REQUIRED ACTION -> Check the entries below and say how many lines include the word "docs". No other text is wanted.

(ENTRIES SHOWN)

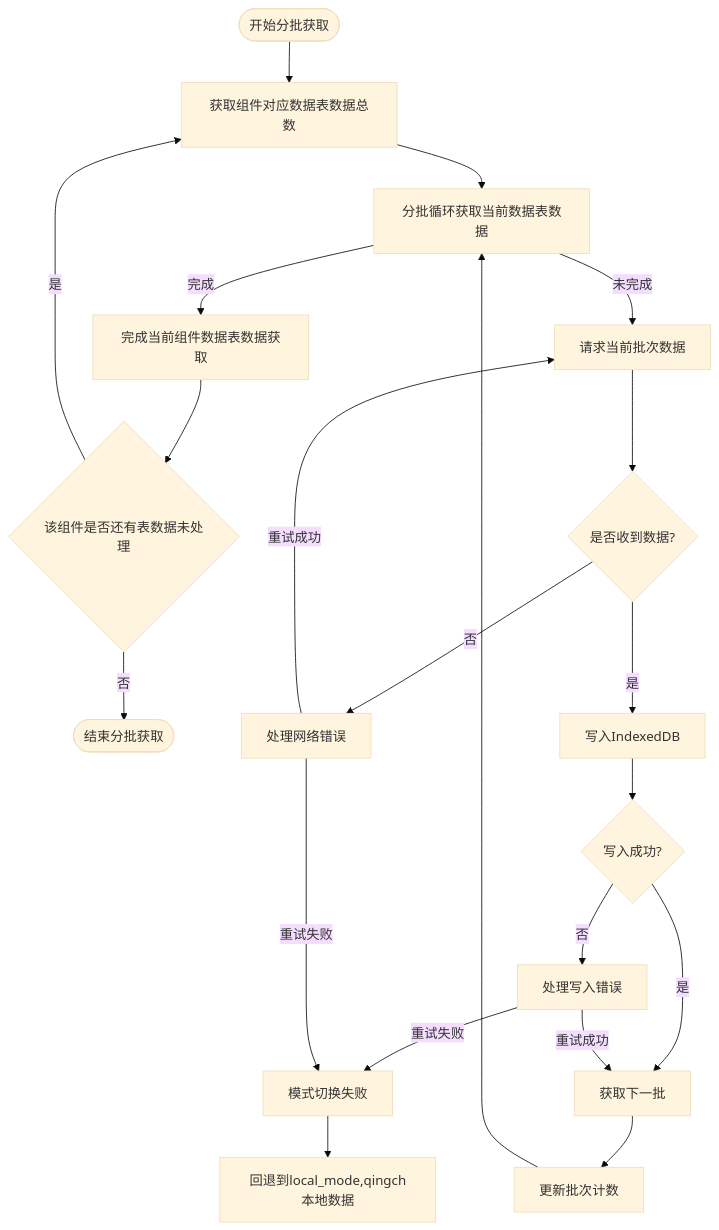
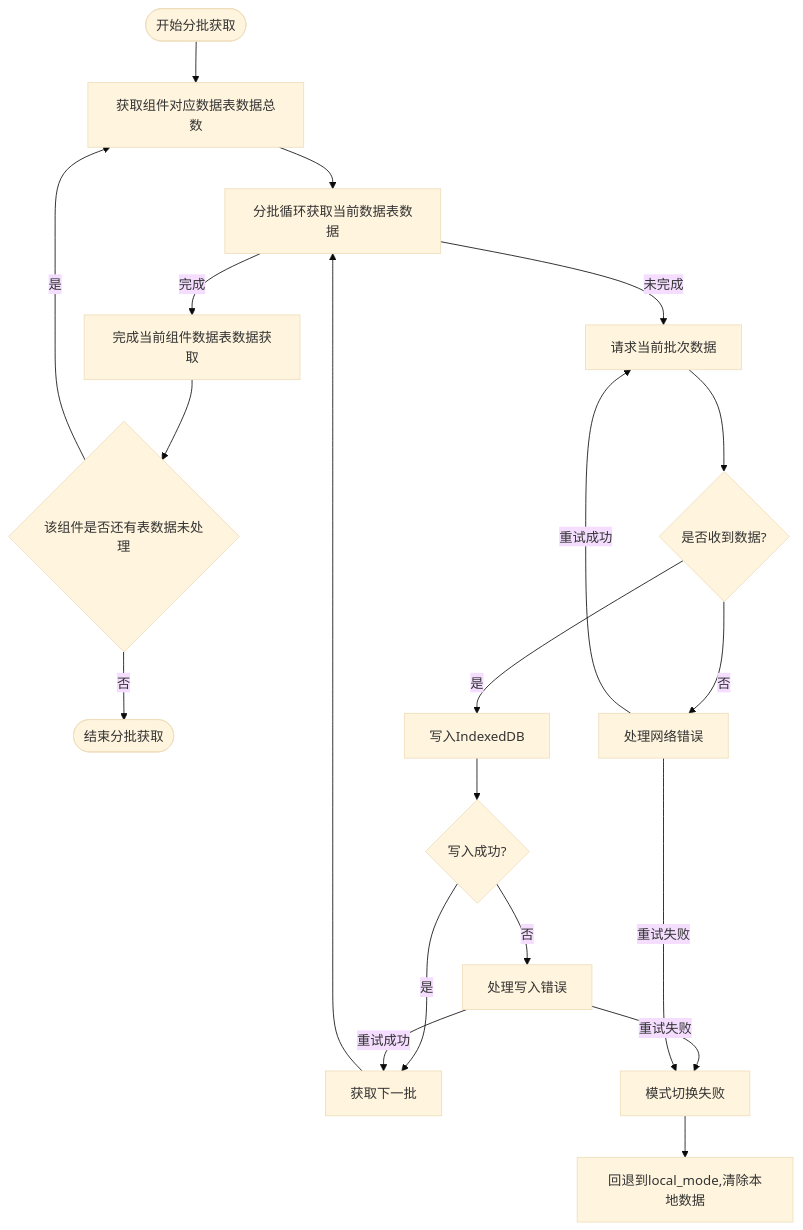
Before and after one commit to yingjianzh/iodraw-files: the diagram in all/未命名-56.md, drawn with Mermaid (base theme).

Commit message:
2025-05-12 10:33:01 update

````diff
--- a/all/未命名-56.md
+++ b/all/未命名-56.md
@@ -1,35 +1,34 @@
 ```mermaid
 
 flowchart TD
     StartBatch([开始分批获取]) --> InitializeBatch[获取组件对应数据表数据总数]
     InitializeBatch --> CheckBatchSize[分批循环获取当前数据表数据]
     
     CheckBatchSize -->|完成| BatchComplete[完成当前组件数据表数据获取]
 
     BatchComplete --> HasNext{该组件是否还有表数据未处理}
 
     HasNext --> |是| InitializeBatch
     HasNext --> |否| EndBatch([结束分批获取])
 
     
     CheckBatchSize -->|未完成| RequestBatch[请求当前批次数据]
     RequestBatch --> ReceiveBatch{是否收到数据?}
     
     ReceiveBatch -->|是| WriteToDB[写入IndexedDB]
     
     WriteToDB --> BatchSuccess{写入成功?}
     BatchSuccess -->|是| NextBatch[获取下一批]
     BatchSuccess -->|否| HandleError[处理写入错误]
     HandleError -->|重试成功| NextBatch
     HandleError -->|重试失败| ModeFailed[模式切换失败]
-    ModeFailed --> Abort[回退到local_mode,qingch本地数据]
+    ModeFailed --> Abort[回退到local_mode,清除本地数据]
     
     ReceiveBatch -->|否| HandleNetworkError[处理网络错误]
     HandleNetworkError -->|重试成功| RequestBatch
     HandleNetworkError -->|重试失败| ModeFailed
     
-    NextBatch --> IncrementBatch[更新批次计数]
-    IncrementBatch --> CheckBatchSize
+    NextBatch --> CheckBatchSize
     
 
 ```
````
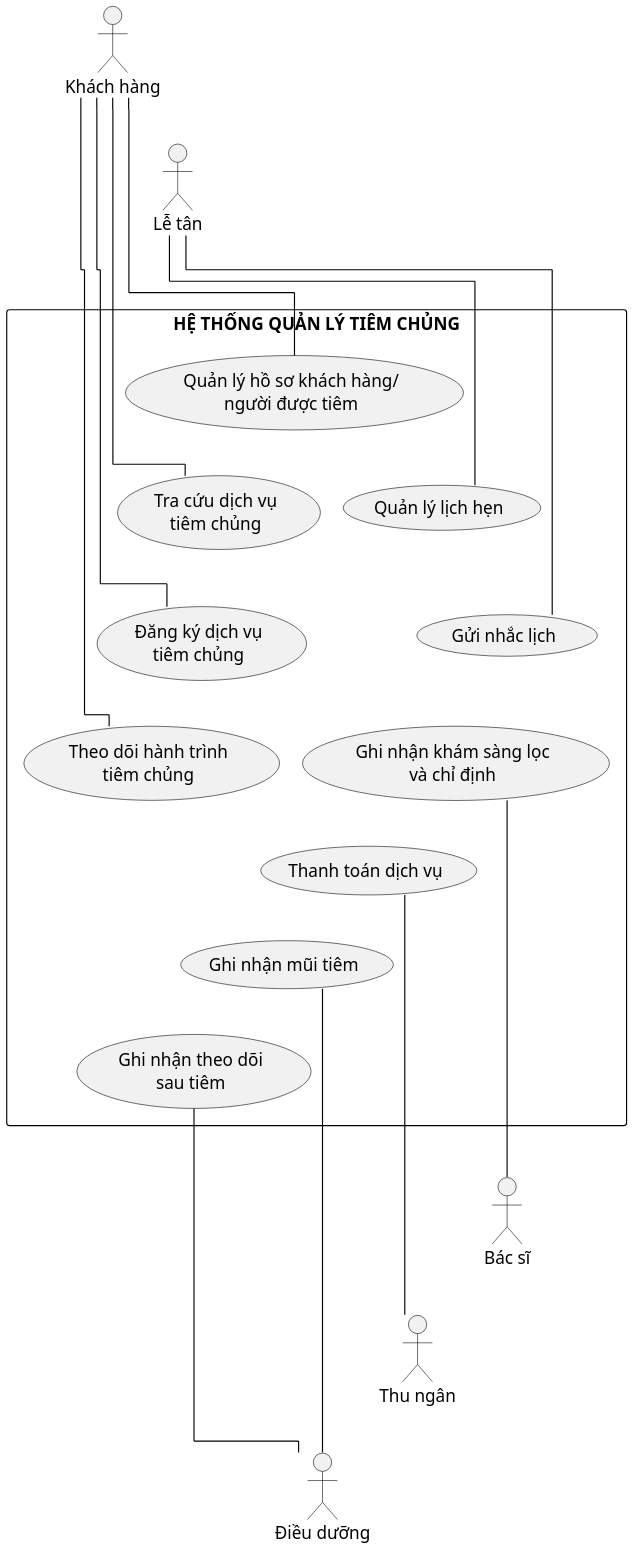
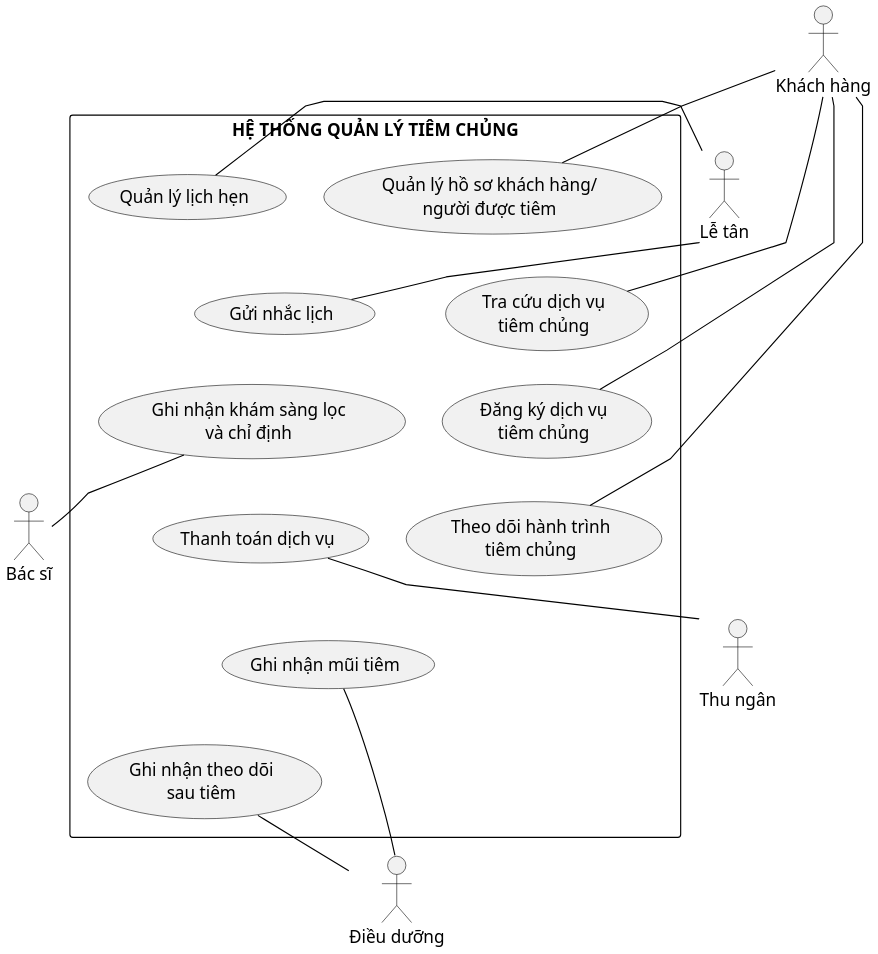
The diagram in docs/thesis/uml/Hinh_2_9_System_Use_Case_Tong_Quan.puml (datngo1203/KLCN-QuanLyTiemChung), drawn with PlantUML before and after one commit.

Commit message:
docs(thesis): anchor Hinh 2.9 actors near UC clusters

```diff
--- a/docs/thesis/uml/Hinh_2_9_System_Use_Case_Tong_Quan.puml
+++ b/docs/thesis/uml/Hinh_2_9_System_Use_Case_Tong_Quan.puml
@@ -1,78 +1,80 @@
 @startuml
-!pragma layout elk
 ' THESIS-R1 — Hình 2.9 System Use Case summary
-' One visible symbol per actor. Graphviz polyline routing, no directional association hints.
+' One visible symbol per actor. Actors are layout-anchored close to their UC cluster.
 skinparam monochrome true
 skinparam shadowing false
 skinparam backgroundColor white
 skinparam defaultFontName "Times New Roman"
 skinparam defaultFontSize 15
 skinparam ArrowColor black
 skinparam ActorBorderColor black
 skinparam UsecaseBorderColor black
 skinparam RectangleBorderColor black
-skinparam linetype ortho
-skinparam nodesep 28
+skinparam linetype polyline
+skinparam nodesep 32
 skinparam ranksep 30
 skinparam dpi 180
 
-left to right direction
+top to bottom direction
 
 actor "Khách hàng" as Customer
-actor "Lễ tân" as Reception
-Customer -[hidden]down- Reception
 
 rectangle "HỆ THỐNG QUẢN LÝ TIÊM CHỦNG" as SystemBoundary {
   usecase "Quản lý hồ sơ khách hàng/\nngười được tiêm" as UC09
   usecase "Quản lý lịch hẹn" as UC12
 
   usecase "Tra cứu dịch vụ\ntiêm chủng" as UC10
   usecase "Gửi nhắc lịch" as UC13
 
   usecase "Đăng ký dịch vụ\ntiêm chủng" as UC11
   usecase "Ghi nhận khám sàng lọc\nvà chỉ định" as UC15
 
   usecase "Theo dõi hành trình\ntiêm chủng" as UC19
   usecase "Thanh toán dịch vụ" as UC16
 
   usecase "Ghi nhận mũi tiêm" as UC17
   usecase "Ghi nhận theo dõi\nsau tiêm" as UC18
 
-  ' Two-column semantic-free layout constraints.
+  ' Two-column layout.
   UC09 -[hidden]down- UC10
   UC10 -[hidden]down- UC11
   UC11 -[hidden]down- UC19
 
   UC12 -[hidden]down- UC13
   UC13 -[hidden]down- UC15
   UC15 -[hidden]down- UC16
   UC16 -[hidden]down- UC17
   UC17 -[hidden]down- UC18
 
   UC09 -[hidden]right- UC12
   UC10 -[hidden]right- UC13
   UC11 -[hidden]right- UC15
   UC19 -[hidden]right- UC16
 }
 
+actor "Lễ tân" as Reception
 actor "Bác sĩ" as Doctor
 actor "Thu ngân" as Cashier
 actor "Điều dưỡng" as Nurse
-Doctor -[hidden]down- Cashier
-Cashier -[hidden]down- Nurse
+
+' Layout anchors only: keep each actor close to its cluster.
+Customer -[hidden]right- UC10
+UC13 -[hidden]right- Reception
+UC15 -[hidden]right- Doctor
+UC16 -[hidden]right- Cashier
+UC17 -[hidden]right- Nurse
 
 ' Primary/representative actor associations only.
 Customer -- UC09
 Customer -- UC10
 Customer -- UC11
 Customer -- UC19
 
 Reception -- UC12
 Reception -- UC13
-
 UC15 -- Doctor
 UC16 -- Cashier
 UC17 -- Nurse
 UC18 -- Nurse
 
 @enduml
```
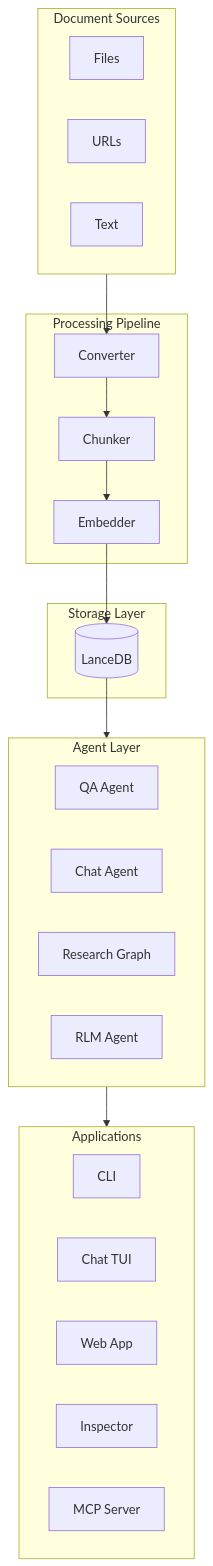
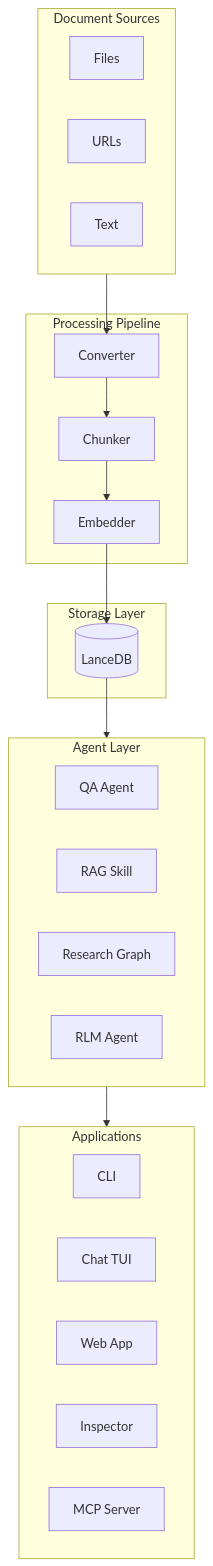
The first of 5 diagrams in docs/architecture.md (ggozad/haiku.rag), drawn with Mermaid before and after one commit. The commit also changed other lines of this file and 10 other files, not shown here.

````diff
--- a/docs/architecture.md
+++ b/docs/architecture.md
@@ -7,41 +7,41 @@
 ```mermaid
 flowchart TB
     subgraph Sources["Document Sources"]
         Files[Files]
         URLs[URLs]
         Text[Text]
     end
 
     subgraph Processing["Processing Pipeline"]
         Converter[Converter]
         Chunker[Chunker]
         Embedder[Embedder]
     end
 
     subgraph Storage["Storage Layer"]
         LanceDB[(LanceDB)]
     end
 
     subgraph Agents["Agent Layer"]
         QA[QA Agent]
-        Chat[Chat Agent]
+        Skill[RAG Skill]
         Research[Research Graph]
         RLM[RLM Agent]
     end
 
     subgraph Apps["Applications"]
         CLI[CLI]
         ChatTUI[Chat TUI]
         WebApp[Web App]
         Inspector[Inspector]
         MCP[MCP Server]
     end
 
     Sources --> Converter
     Converter --> Chunker
     Chunker --> Embedder
     Embedder --> LanceDB
 
     LanceDB --> Agents
     Agents --> Apps
 ```
````
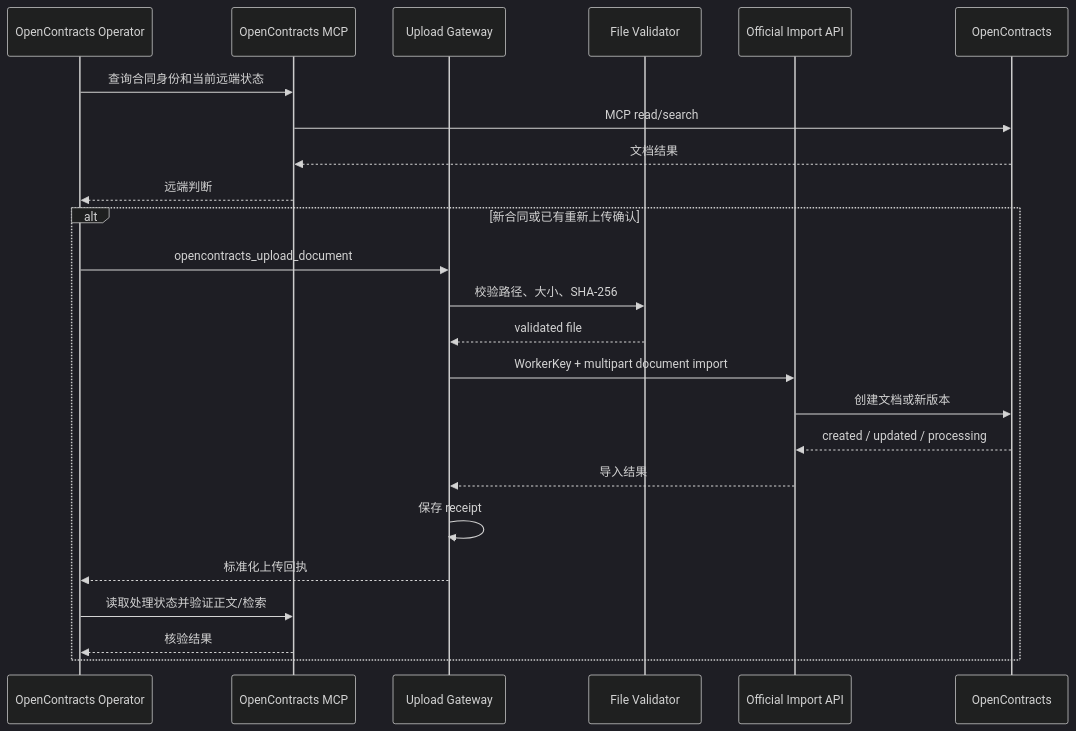
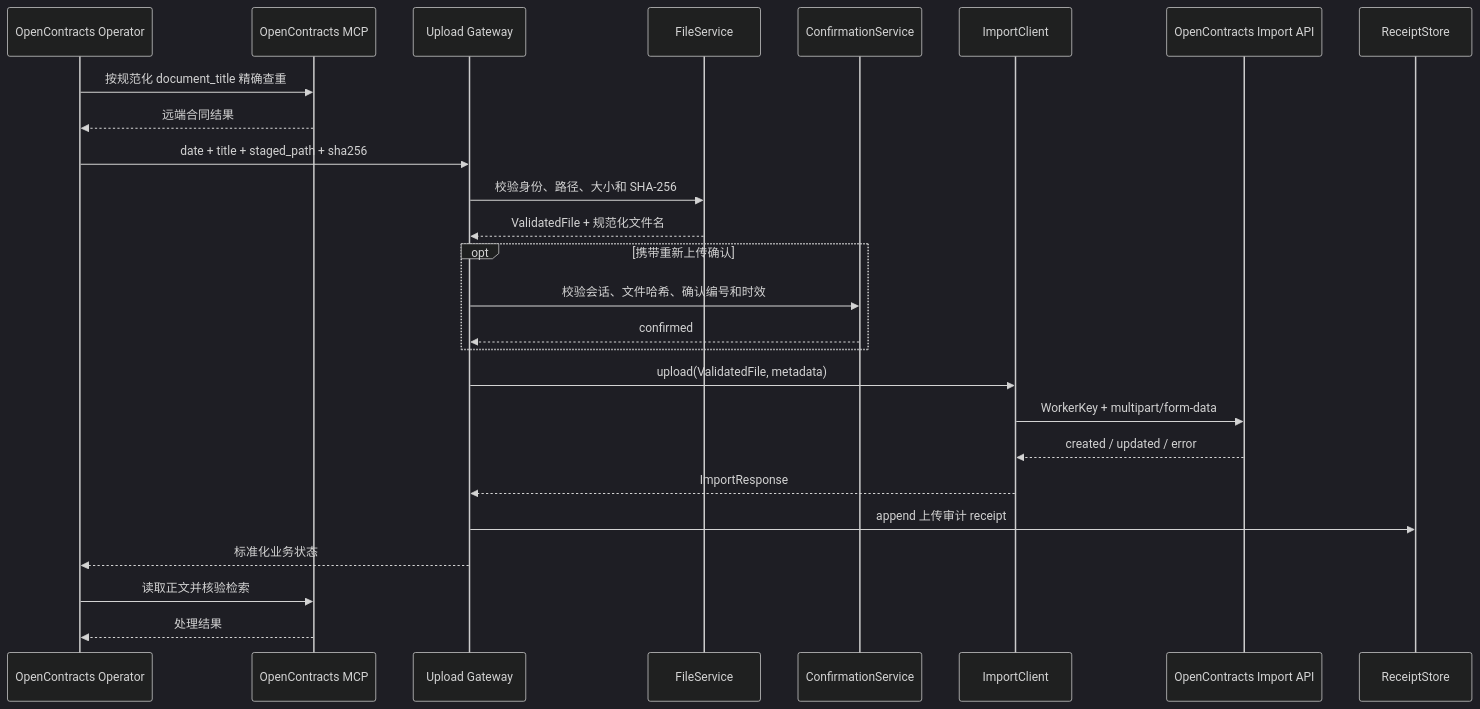
Before and after one commit to Ri0n72Y/ContractBotConfig: the second of 3 diagrams in plugins/astrbot_plugin_opencontracts_gateway/README.md, drawn with Mermaid (dark theme). The commit also changed other lines of this file and 43 other files, not shown here.

First line of the commit message:
Phase 2-A: move OpenContracts reads to MCP and split upload gateway (#3)

````diff
--- a/plugins/astrbot_plugin_opencontracts_gateway/README.md
+++ b/plugins/astrbot_plugin_opencontracts_gateway/README.md
@@ -51,27 +52,29 @@
 ```mermaid
 sequenceDiagram
     participant O as OpenContracts Operator
     participant M as OpenContracts MCP
     participant G as Upload Gateway
-    participant V as File Validator
-    participant I as Official Import API
-    participant C as OpenContracts
+    participant V as FileService
+    participant C as ConfirmationService
+    participant I as ImportClient
+    participant API as OpenContracts Import API
+    participant R as ReceiptStore
 
-    O->>M: 查询合同身份和当前远端状态
-    M->>C: MCP read/search
-    C-->>M: 文档结果
-    M-->>O: 远端判断
-    alt 新合同或已有重新上传确认
-        O->>G: opencontracts_upload_document
-        G->>V: 校验路径、大小、SHA-256
-        V-->>G: validated file
-        G->>I: WorkerKey + multipart document import
-        I->>C: 创建文档或新版本
-        C-->>I: created / updated / processing
-        I-->>G: 导入结果
-        G->>G: 保存 receipt
-        G-->>O: 标准化上传回执
-        O->>M: 读取处理状态并验证正文/检索
-        M-->>O: 核验结果
+    O->>M: 按规范化 document_title 精确查重
+    M-->>O: 远端合同结果
+    O->>G: date + title + staged_path + sha256
+    G->>V: 校验身份、路径、大小和 SHA-256
+    V-->>G: ValidatedFile + 规范化文件名
+    opt 携带重新上传确认
+        G->>C: 校验会话、文件哈希、确认编号和时效
+        C-->>G: confirmed
     end
+    G->>I: upload(ValidatedFile, metadata)
+    I->>API: WorkerKey + multipart/form-data
+    API-->>I: created / updated / error
+    I-->>G: ImportResponse
+    G->>R: append 上传审计 receipt
+    G-->>O: 标准化业务状态
+    O->>M: 读取正文并核验检索
+    M-->>O: 处理结果
 ```
````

(End ENTRIES SHOWN)

TASK ANSWER -> 7